#### [What you should do]
Within the records below, how many lines hold the word "each"? Only the number should be returned.

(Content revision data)
[Start of section]

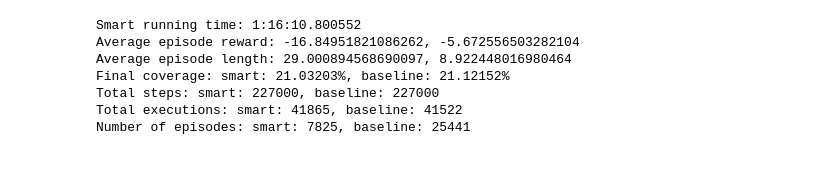
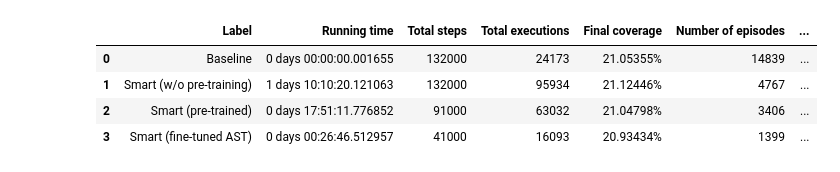
Before and after one commit to PranavMaganti/JEFRL, a Jupyter notebook: src/stats.ipynb, the cells around one changed output. Saved outputs shown, nothing was run; the diff lists cells and outputs as text; code cells hidden in the pictures.

```diff
--- a/src/stats.ipynb
+++ b/src/stats.ipynb
@@ -65,33 +13,0 @@ baseline_total_executions = baseline_run_data["total_executions"]
-# %%
-baseline_episode_rewards_summed = [sum(x) for x in baseline_episode_rewards]
-smart_episode_rewards_summed = [sum(x) for x in smart_episode_rewards]
-
-baseline_episode_len = [len(x) for x in baseline_episode_rewards]
-smart_episode_len = [len(x) for x in smart_episode_rewards]
-
-print(f"Smart running time: {smart_running_time}")
-print(
-    f"Average episode reward: {np.mean(smart_episode_rewards_summed)}, {np.mean(baseline_episode_rewards_summed)}"
-)
-print(
-    f"Average episode length: {np.mean(smart_episode_len)}, {np.mean(baseline_episode_len)}"
-)
-
-print(
-    f"Final coverage: smart: {smart_final_coverage:.5%}, baseline: {baseline_final_coverage:.5%}"
-)
-print(f"Total steps: smart: {smart_total_steps}, baseline: {baseline_total_steps}")
-print(
-    f"Total executions: smart: {smart_total_executions}, baseline: {baseline_total_executions}"
-)
-print(
-    f"Number of episodes: smart: {len(smart_episode_rewards)}, baseline: {len(baseline_episode_rewards)}"
-)
-# %% [output]
-Smart running time: 1:16:10.800552
-Average episode reward: -16.84951821086262, -5.672556503282104
-Average episode length: 29.000894568690097, 8.922448016980464
-Final coverage: smart: 21.03203%, baseline: 21.12152%
-Total steps: smart: 227000, baseline: 227000
-Total executions: smart: 41865, baseline: 41522
-Number of episodes: smart: 7825, baseline: 25441
@@ -98 +54,33 @@ Number of episodes: smart: 7825, baseline: 25441
+# %%
+summed_rewards = [[sum(episode) for episode in r["episode_rewards"]] for r in run_data]
+episode_lengths = [[len(episode) for episode in r["episode_actions"]] for r in run_data]
+
+data = {
+    "Label": data_labels,
+    "Running time": [data["running_time"] for data in run_data],
+    "Total steps": [data["total_steps"] for data in run_data],
+    "Total executions": [data["total_executions"] for data in run_data],
+    "Final coverage": [f"{data['current_coverage']:.5%}" for data in run_data],
+    "Number of episodes": [len(data["episode_rewards"]) for data in run_data],
+    "Average episode reward": [f"{np.mean(rewards):.2f}" for rewards in summed_rewards],
+    "Average episode length": [
+        f"{np.mean(lengths):.2f}" for lengths in episode_lengths
+    ],
+}
+
+display(pd.DataFrame(data))
+# print("Labels: " + ", ".join(data_labels))
+# print("Running times: " + ", ".join())
+# print("Total steps: " + ", ".join([str(data["total_steps"]) for data in run_data]))
+# print("Total executions: " + ", ".join([str(data["total_executions"]) for data in run_data]))
+# print("Final coverage: " + ", ".join([f"{data['current_coverage']:.5%}" for data in run_data]))
+# print("Number of episodes: " + ", ".join([str(len(data["episode_rewards"])) for data in run_data]))
+# print(f"Average episode reward: "+ ", ".join([f"{np.mean(rewards):.2f}" for rewards in summed_rewards]))
+# print("Average episode length: " + ", ".join([f"{np.mean(lengths):.2f}" for lengths in episode_lengths]))
+# %% [output]
+|  | Label | Running time | Total steps | Total executions | Final coverage | Number of episodes | ... |
+| 0 | Baseline | 0 days 00:00:00.001655 | 132000 | 24173 | 21.05355% | 14839 | ... |
+| 1 | Smart (w/o pre-training) | 1 days 10:10:20.121063 | 132000 | 95934 | 21.12446% | 4767 | ... |
+| 2 | Smart (pre-trained) | 0 days 17:51:11.776852 | 91000 | 63032 | 21.04798% | 3406 | ... |
+| 3 | Smart (fine-tuned AST) | 0 days 00:26:46.512957 | 41000 | 16093 | 20.93434% | 1399 | ... |
 # %%
```
Also changed, not shown: parts of 16 cells of this notebook, 7 other files.
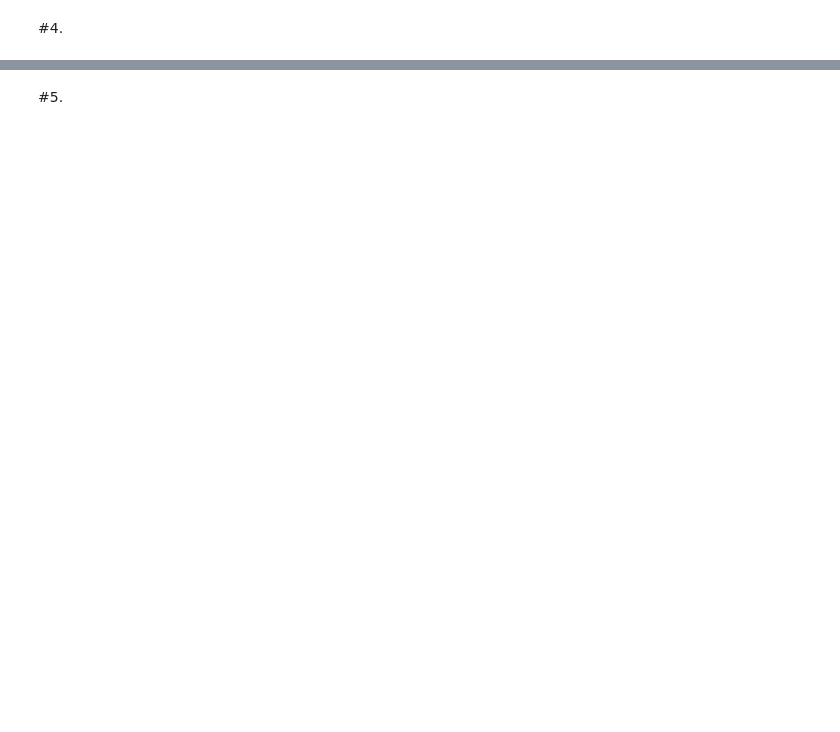
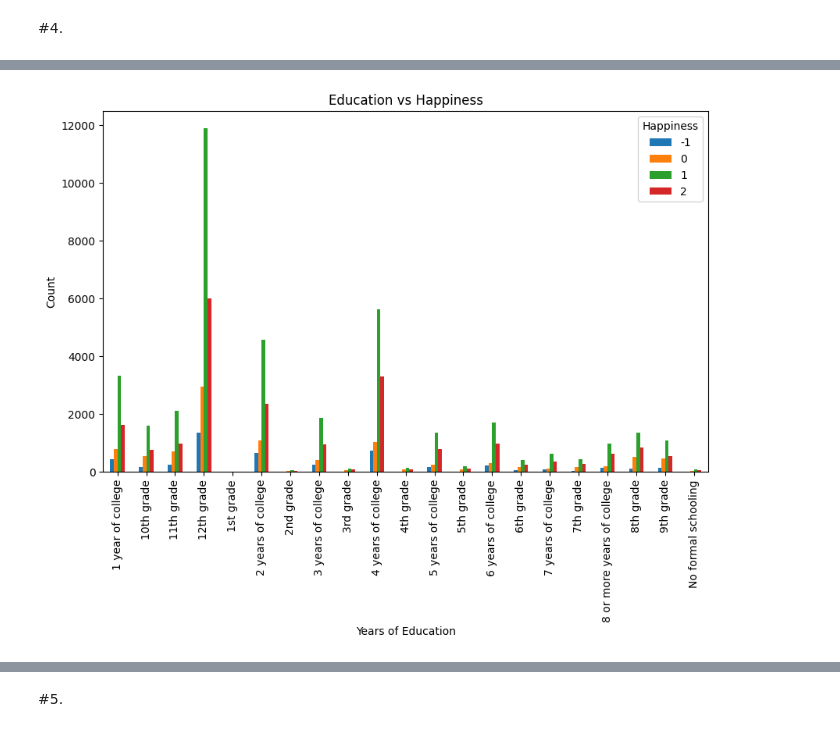
Before and after one commit to mchen899923/lab_eda, a Jupyter notebook: lab_notebook.ipynb, the cells around one changed output, grey strips where cells are left out. Saved outputs shown, nothing was run; the diff lists cells and outputs as text; code cells hidden in the pictures; blank space fills up the shorter version.

```diff
--- a/lab_notebook.ipynb
+++ b/lab_notebook.ipynb
@@ -78,0 +153,13 @@ gss_df_clean.tail()
+# %%
+import matplotlib.pyplot as plt
+ct = pd.crosstab(gss_df_clean["educ"], gss_df_clean["happy"]) #Cross-tabulate education and happiness
+
+ct.plot(kind="bar", figsize=(10,6)) #Plot
+
+plt.title("Education vs Happiness")
+plt.xlabel("Years of Education")
+plt.ylabel("Count")
+plt.legend(title = "Happiness")
+plt.show()
+# %% [output]
+[figure, added]
```
Also changed, not shown: parts of 11 cells of this notebook.
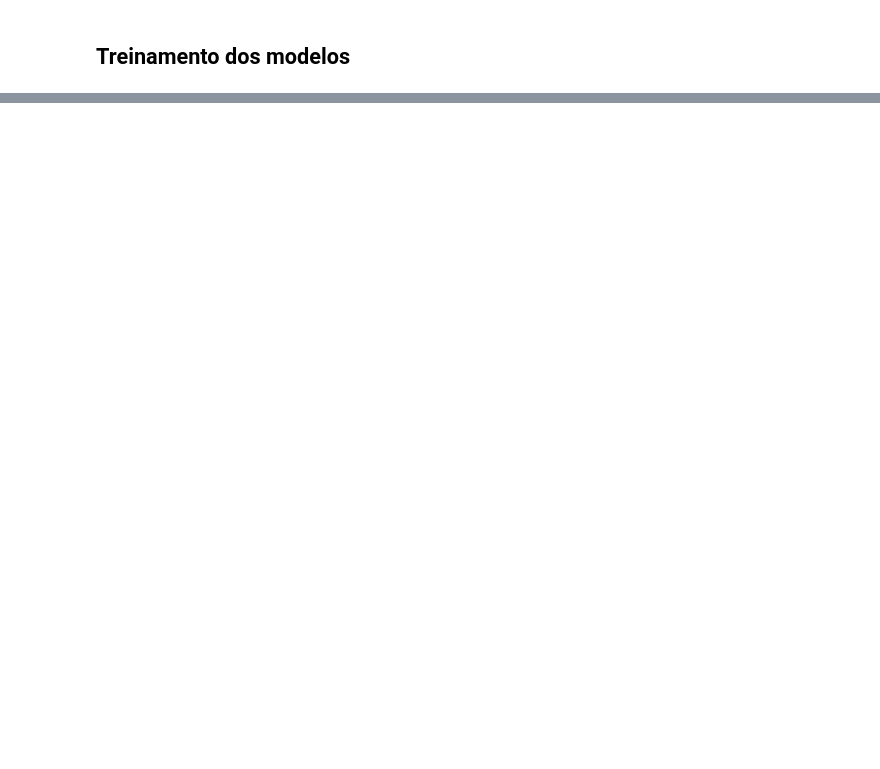
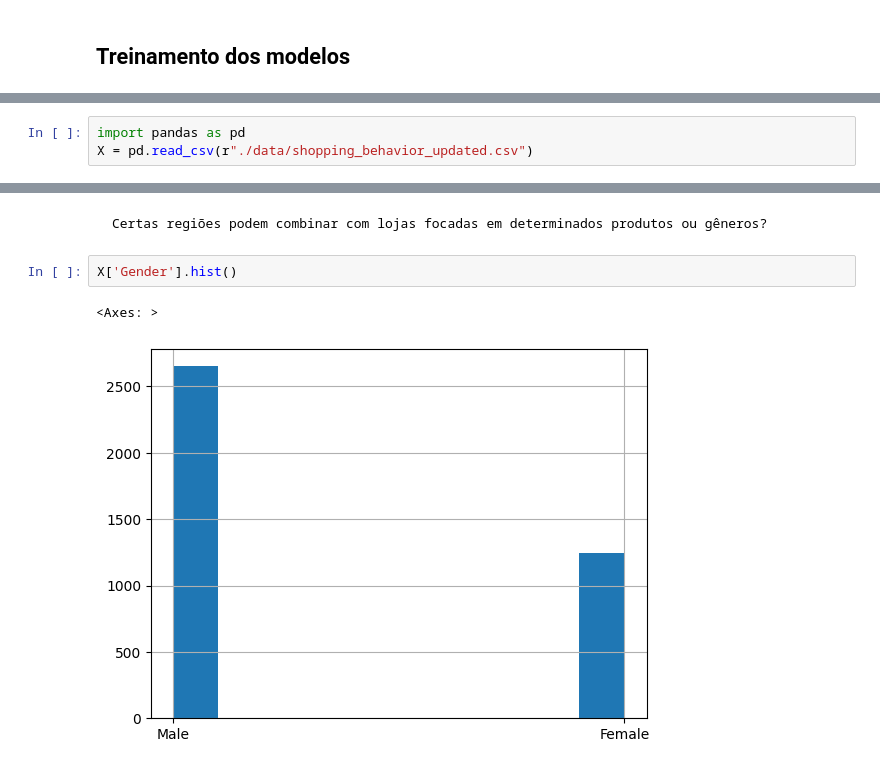
Before and after one commit to afonsohenrique14/Data_Science_Score_Credit, a Jupyter notebook: TRABALHO ADA ML2.ipynb, the cells around one changed output, grey strips where cells are left out. Drawn from its saved outputs; the diff is of its cells as text; blank space fills up the shorter version.

```diff
--- a/TRABALHO ADA ML2.ipynb
+++ b/TRABALHO ADA ML2.ipynb
@@ -756,0 +815,3 @@ Fitting 5 folds for each of 12 candidates, totalling 60 fits
+# %%
+import pandas as pd
+X = pd.read_csv(r"./data/shopping_behavior_updated.csv")
@@ -756,0 +924,7 @@ Fitting 5 folds for each of 12 candidates, totalling 60 fits
+# %% [markdown]
+    Certas regiões podem combinar com lojas focadas em determinados produtos ou gêneros?
+# %%
+X['Gender'].hist()
+# %% [output]
+<Axes: >
+[figure, added]
```
Also changed, not shown: parts of 61 cells of this notebook, 1 other file.
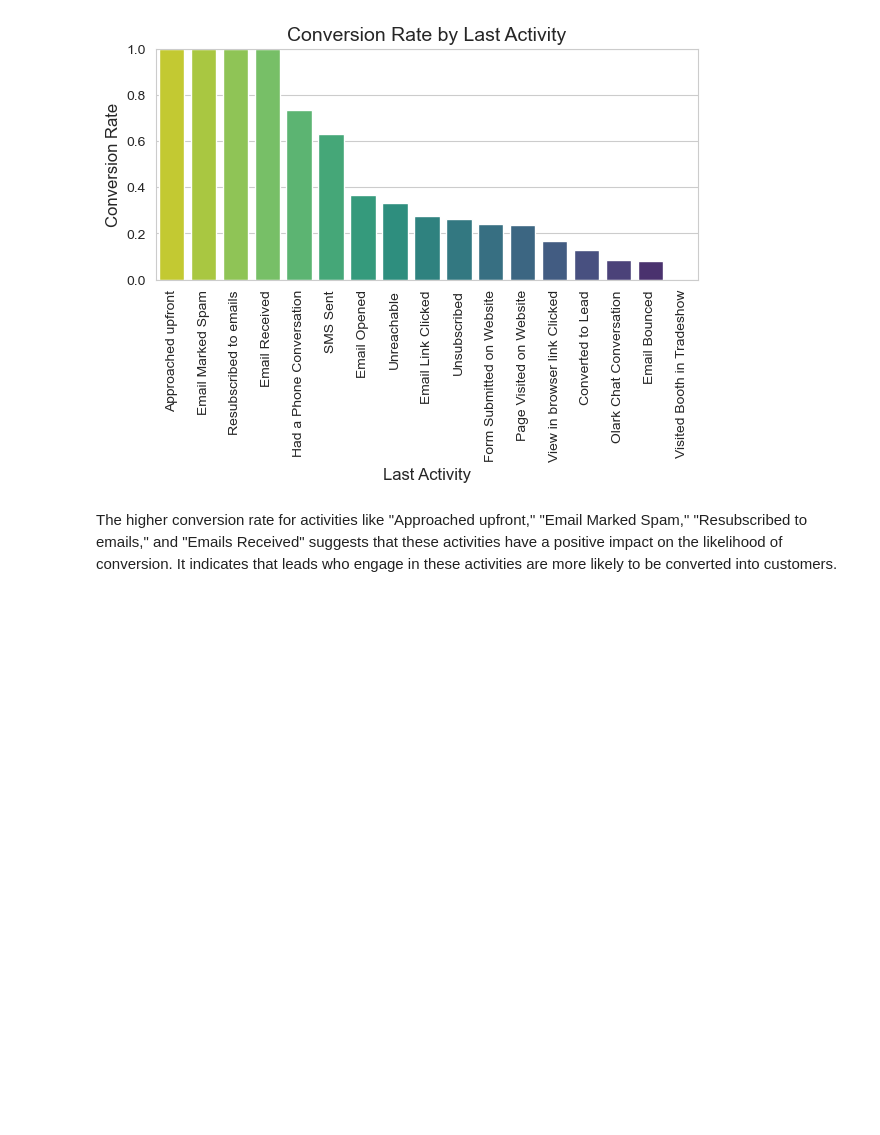
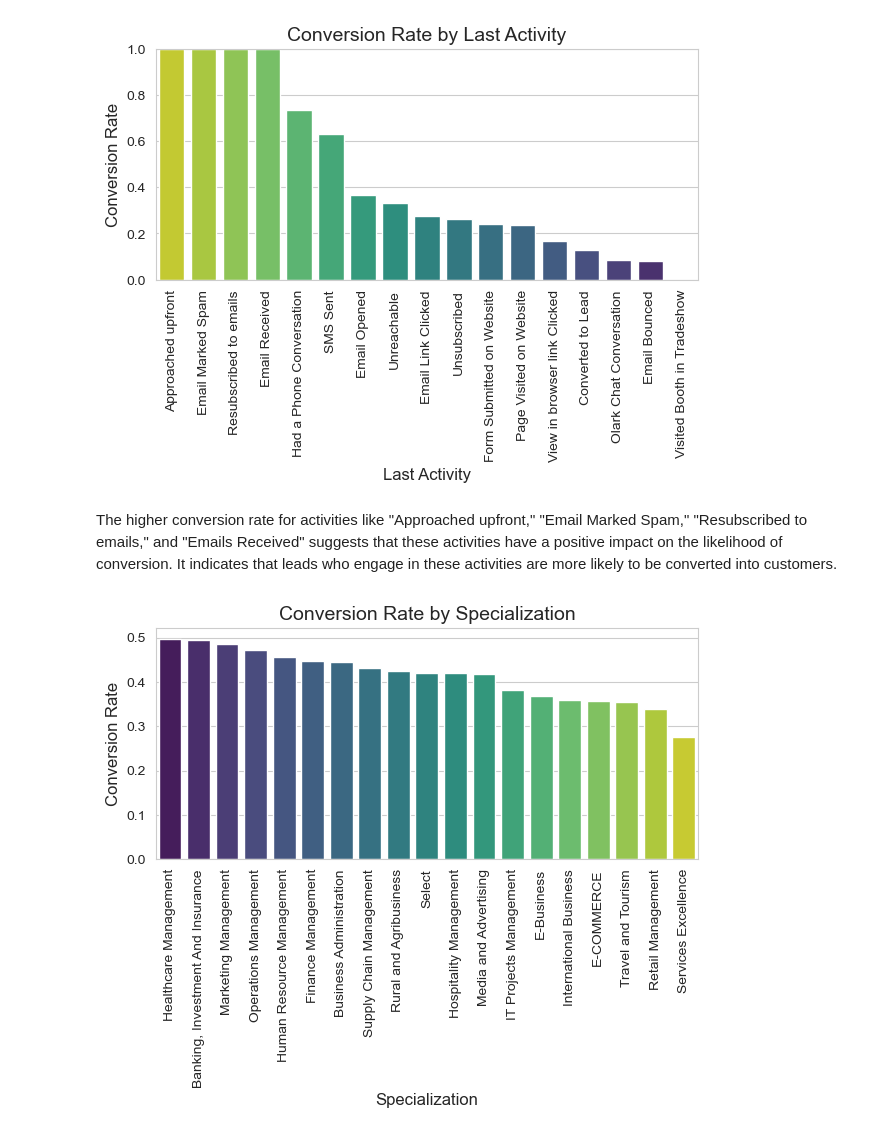
Before and after one commit to kunalworldwide/Lead-Scoring-Case-study, a Jupyter notebook: Lead-scoring-assignments.ipynb, the cells around one changed output. Drawn from its saved outputs; the diff is of its cells as text; code cells hidden in the pictures; blank space fills up the shorter version.

```diff
--- a/Lead-scoring-assignments.ipynb
+++ b/Lead-scoring-assignments.ipynb
@@ -461,3 +461,17 @@ plt.show()
 [figure]
 # %% [markdown]
 The higher conversion rate for activities like "Approached upfront," "Email Marked Spam," "Resubscribed to emails," and "Emails Received" suggests that these activities have a positive impact on the likelihood of conversion. It indicates that leads who engage in these activities are more likely to be converted into customers.
+# %%
+# Calculate the conversion rate by specialization
+conversion_rate_by_specialization = df.groupby('Specialization')['Converted'].mean().sort_values(ascending=False)
+
+# Plot the conversion rate by specialization
+plt.figure(figsize=(7, 3))
+sns.barplot(x=conversion_rate_by_specialization.index, y=conversion_rate_by_specialization.values, palette='viridis')
+plt.xlabel('Specialization', fontsize=12)
+plt.ylabel('Conversion Rate', fontsize=12)
+plt.title('Conversion Rate by Specialization', fontsize=14)
+plt.xticks(rotation=90)
+plt.show()
+# %% [output]
+[figure, added]
```
Also changed, not shown: parts of 5 cells of this notebook.
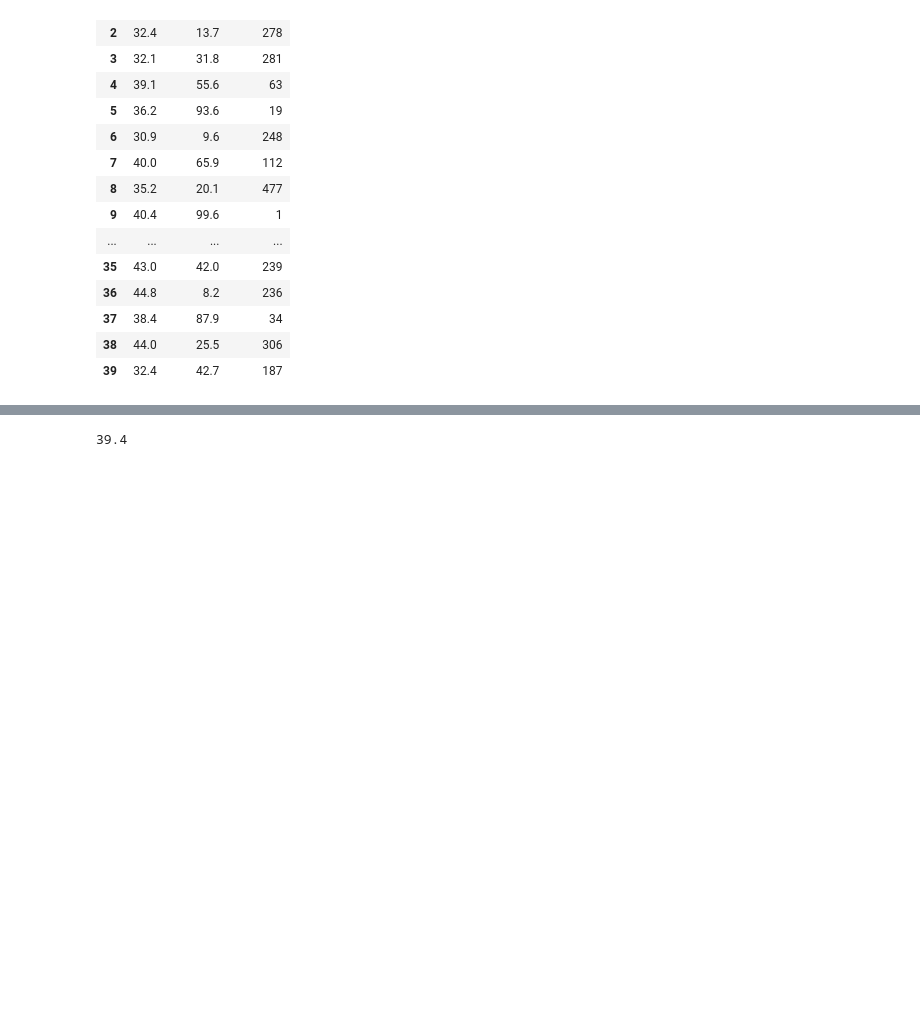
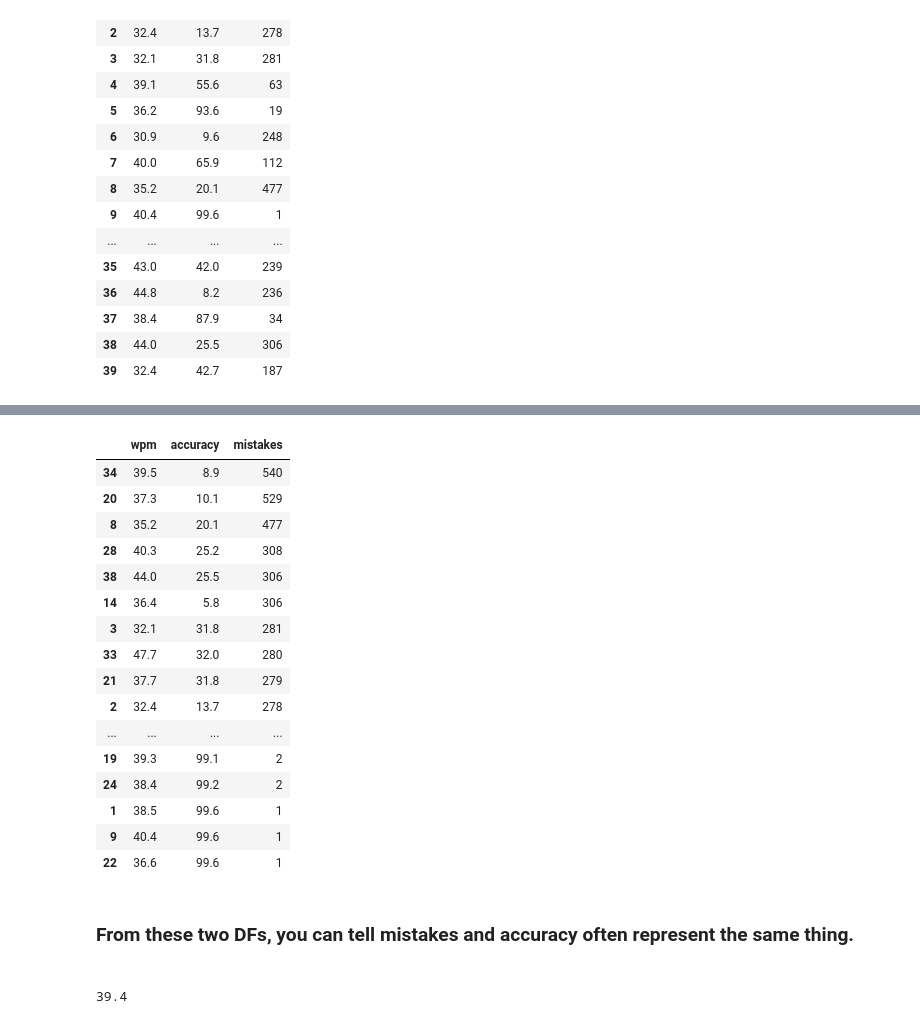
Before and after one commit to PeleKempf/CCA_data_analysis, a Jupyter notebook: CCA_analytics.ipynb, the cells around one changed output, grey strips where cells are left out. Cells and saved outputs as stored; diff of their text form; code cells hidden in the pictures; blank space fills up the shorter version.

```diff
--- a/CCA_analytics.ipynb
+++ b/CCA_analytics.ipynb
@@ -25,3 +46,26 @@ game_data
+# %%
+mistakes_ascending = game_data.sort_values(by = 'mistakes', ascending = False)
+mistakes_ascending
+# %% [output]
+|  | wpm | accuracy | mistakes |
+| 34 | 39.5 | 8.9 | 540 |
+| 20 | 37.3 | 10.1 | 529 |
+| 8 | 35.2 | 20.1 | 477 |
+| 28 | 40.3 | 25.2 | 308 |
+| 38 | 44.0 | 25.5 | 306 |
+| 14 | 36.4 | 5.8 | 306 |
+| 3 | 32.1 | 31.8 | 281 |
+| 33 | 47.7 | 32.0 | 280 |
+| 21 | 37.7 | 31.8 | 279 |
+| 2 | 32.4 | 13.7 | 278 |
+| ... | ... | ... | ... |
+| 19 | 39.3 | 99.1 | 2 |
+| 24 | 38.4 | 99.2 | 2 |
+| 1 | 38.5 | 99.6 | 1 |
+| 9 | 40.4 | 99.6 | 1 |
+| 22 | 36.6 | 99.6 | 1 |
+# %% [markdown]
+<h3> From these two DFs, you can tell mistakes and accuracy often represent the same thing. <h3/>
 # %%
 game_data['wpm'].mean().round(1)
 # %% [output]
```
Also changed, not shown: parts of 2 cells of this notebook.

[End of section]

#### [Solved exercise]
2